Compiled By Yaffa Klugerman
December 30, 2009
A major change to Alabama's Prepaid Affordable College Tuition program is causing widespread outrage among contract holders.
WAFF 48 News reports that yesterday, the PACT board approved a plan that would pay a fixed amount of tuition beginning in fall 2010. The amount would be determined annually based on earnings from the program's investments, rather than the rising cost of tuition. Students attending universities with higher-than-average tuition costs would immediately see a financial gap.
"You can't change the terms of the contract when one party of the contract is not in agreement to it," protested Patti Lambert, president of Save Alabama PACT, who was quoted by WAFF. She predicted that many parents will pursue lawsuits as a result.

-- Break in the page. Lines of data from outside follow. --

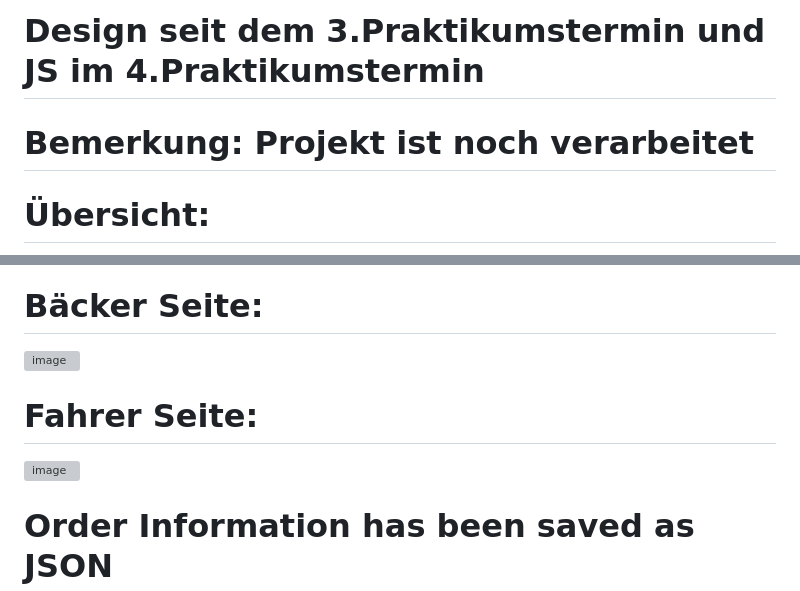
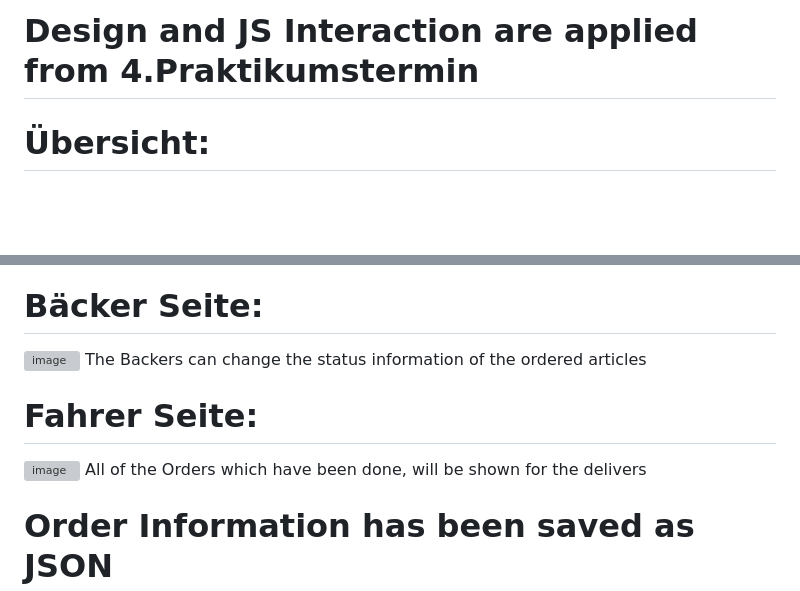
Before and after one commit to dangminh214/EWA-Praktikum--Pizza-Service, a Markdown page: README.md, 2 parts joined by grey strips. Drawn GitHub-style; blank space fills up the shorter version; grey boxes are pictures that could not be loaded.

```diff
--- a/README.md
+++ b/README.md
@@ -1,5 +1,4 @@
-# Design seit dem 3.Praktikumstermin und JS im 4.Praktikumstermin
-# Bemerkung: Projekt ist noch verarbeitet
+# Design and JS Interaction are applied from 4.Praktikumstermin
 # Übersicht:
 ![Übersicht](Uebersicht_img.jpeg)
 
@@ -13,9 +12,11 @@ Using AJAX and JSON Status to update Information per 2s
 
 # Bäcker Seite:
 ![image](https://github.com/dangminh214/EWA-Praktikum--Pizza-Service/assets/51837721/ba177d86-6f57-4918-8e76-0165fef41aa2)
+The Backers can change the status information of the ordered articles
 
 # Fahrer Seite:
 ![image](https://github.com/dangminh214/EWA-Praktikum--Pizza-Service/assets/51837721/4cae4d2d-240d-4ea3-b53c-a785e324b51c)
+All of the Orders which have been done, will be shown for the delivers
 
 # Order Information has been saved as JSON
 ![image](https://github.com/dangminh214/EWA-Praktikum--Pizza-Service/assets/51837721/533da9a7-06f5-442c-9731-7de50a87a81e)
```
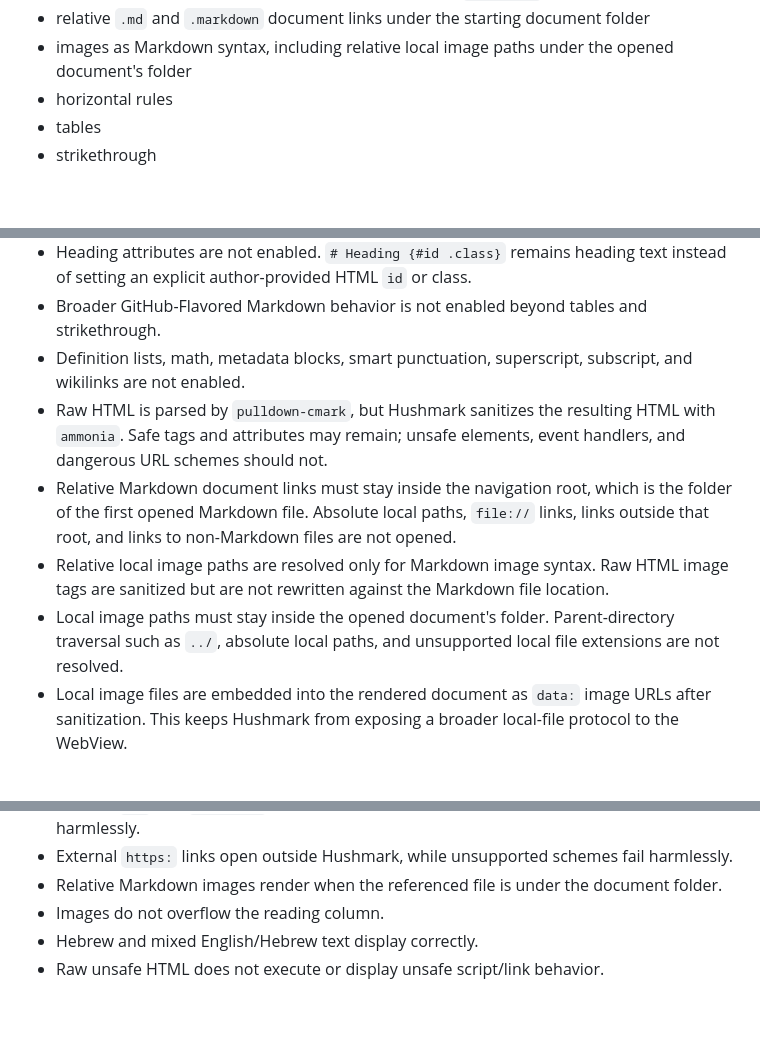
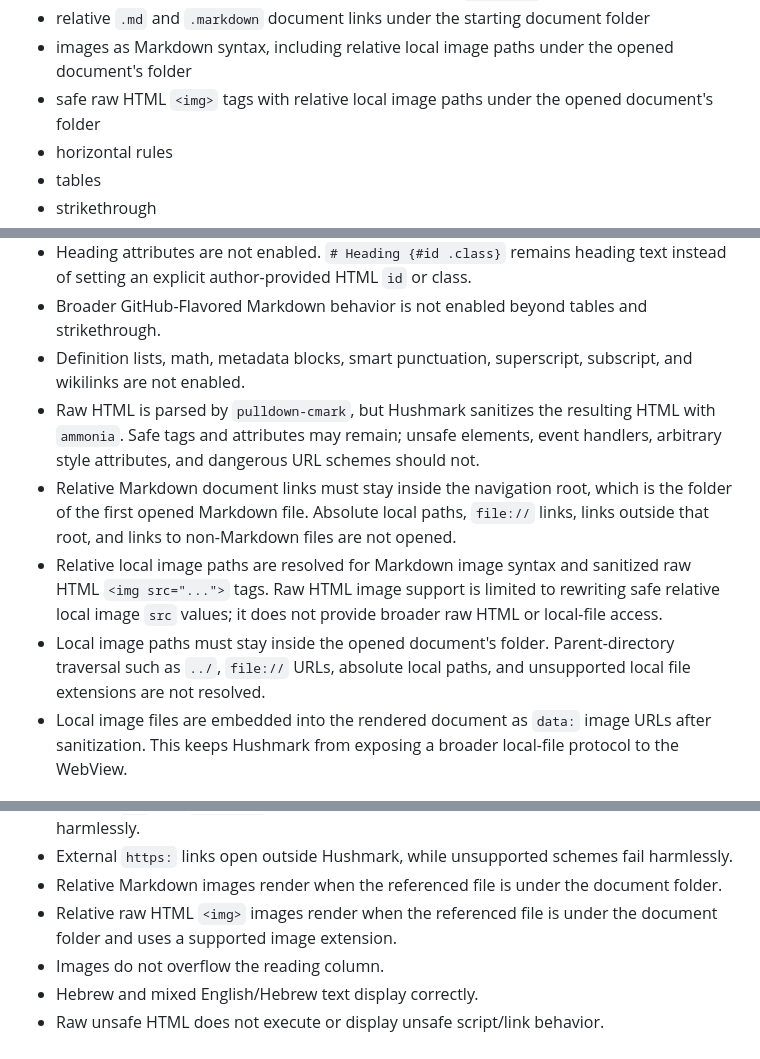
Before and after one commit to SoleSoul/hushmark, a Markdown page: docs/markdown-support.md, 3 parts joined by grey strips. Rendered like a GitHub page; blank space fills up the shorter version.

```diff
--- a/docs/markdown-support.md
+++ b/docs/markdown-support.md
@@ -30,6 +30,7 @@ The reader is expected to handle ordinary CommonMark-style documents with:
 - auto-generated heading anchors and same-document `#fragment` links
 - relative `.md` and `.markdown` document links under the starting document folder
 - images as Markdown syntax, including relative local image paths under the opened document's folder
+- safe raw HTML `<img>` tags with relative local image paths under the opened document's folder
 - horizontal rules
 - tables
 - strikethrough
@@ -42,10 +43,10 @@ The reader is expected to handle ordinary CommonMark-style documents with:
 - Heading attributes are not enabled. `# Heading {#id .class}` remains heading text instead of setting an explicit author-provided HTML `id` or class.
 - Broader GitHub-Flavored Markdown behavior is not enabled beyond tables and strikethrough.
 - Definition lists, math, metadata blocks, smart punctuation, superscript, subscript, and wikilinks are not enabled.
-- Raw HTML is parsed by `pulldown-cmark`, but Hushmark sanitizes the resulting HTML with `ammonia`. Safe tags and attributes may remain; unsafe elements, event handlers, and dangerous URL schemes should not.
+- Raw HTML is parsed by `pulldown-cmark`, but Hushmark sanitizes the resulting HTML with `ammonia`. Safe tags and attributes may remain; unsafe elements, event handlers, arbitrary style attributes, and dangerous URL schemes should not.
 - Relative Markdown document links must stay inside the navigation root, which is the folder of the first opened Markdown file. Absolute local paths, `file://` links, links outside that root, and links to non-Markdown files are not opened.
-- Relative local image paths are resolved only for Markdown image syntax. Raw HTML image tags are sanitized but are not rewritten against the Markdown file location.
-- Local image paths must stay inside the opened document's folder. Parent-directory traversal such as `../`, absolute local paths, and unsupported local file extensions are not resolved.
+- Relative local image paths are resolved for Markdown image syntax and sanitized raw HTML `<img src="...">` tags. Raw HTML image support is limited to rewriting safe relative local image `src` values; it does not provide broader raw HTML or local-file access.
+- Local image paths must stay inside the opened document's folder. Parent-directory traversal such as `../`, `file://` URLs, absolute local paths, and unsupported local file extensions are not resolved.
 - Local image files are embedded into the rendered document as `data:` image URLs after sanitization. This keeps Hushmark from exposing a broader local-file protocol to the WebView.
 
 ## Link behavior
@@ -94,6 +95,7 @@ Manual visual checklist:
 - Relative `.md` and `.markdown` links open inside Hushmark, and blocked relative links fail harmlessly.
 - External `https:` links open outside Hushmark, while unsupported schemes fail harmlessly.
 - Relative Markdown images render when the referenced file is under the document folder.
+- Relative raw HTML `<img>` images render when the referenced file is under the document folder and uses a supported image extension.
 - Images do not overflow the reading column.
 - Hebrew and mixed English/Hebrew text display correctly.
 - Raw unsafe HTML does not execute or display unsafe script/link behavior.
```
Also changed, not shown: examples/markdown-visual-inspection.md (+31 -1 lines), examples/assets/demo.gif (added), 4 other files.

"Now a class action is possible because there is going to be injury," she told WAFF. "The [estimated] $500 to $550 gap that will be charged to parents, they'll have damages, they'll have every right to sue."
Lambert told the Associated Press that Save Alabama PACT had been pushing lawmakers to pass a bill next month guaranteeing tuition for PACT participants. Yesterday's move by the board, she noted, seemed designed to undercut those efforts.
The beleaguered PACT plan was originally touted as a way to lock in tuition rates years in advance, with the assurance that the state would eventually cover full tuition at state universities to plan participants. But when tuition costs skyrocketed and the economic downturn devalued the plan's assets, it became clear that the fund could only meet its obligations through 2014. As a result, PACT board members were forced to seek alternatives.
Earlier this month, State Treasurer Kay Ivey announced a plan to divide assets in the PACT fund among Alabama universities in exchange for guaranteed paid tuition for PACT participants. But the universities never agreed to her plan, and the Gadsden Times reported that universities had no consensus on how to handle the situation.
"Is there a solution everyone agrees with right now? No," said Carol Garrison, president of the University of Alabama at Birmingham and president of the Council of College and University Presidents, who was quoted by the Gadsden Times. "We also recognize the problem cannot be placed on the backs of universities to solve."
The Alabama PACT woes are unfortunately not unique. Prepaid tuition plans in other states, including Texas and Pennsylvania, are seeing similar financial setbacks.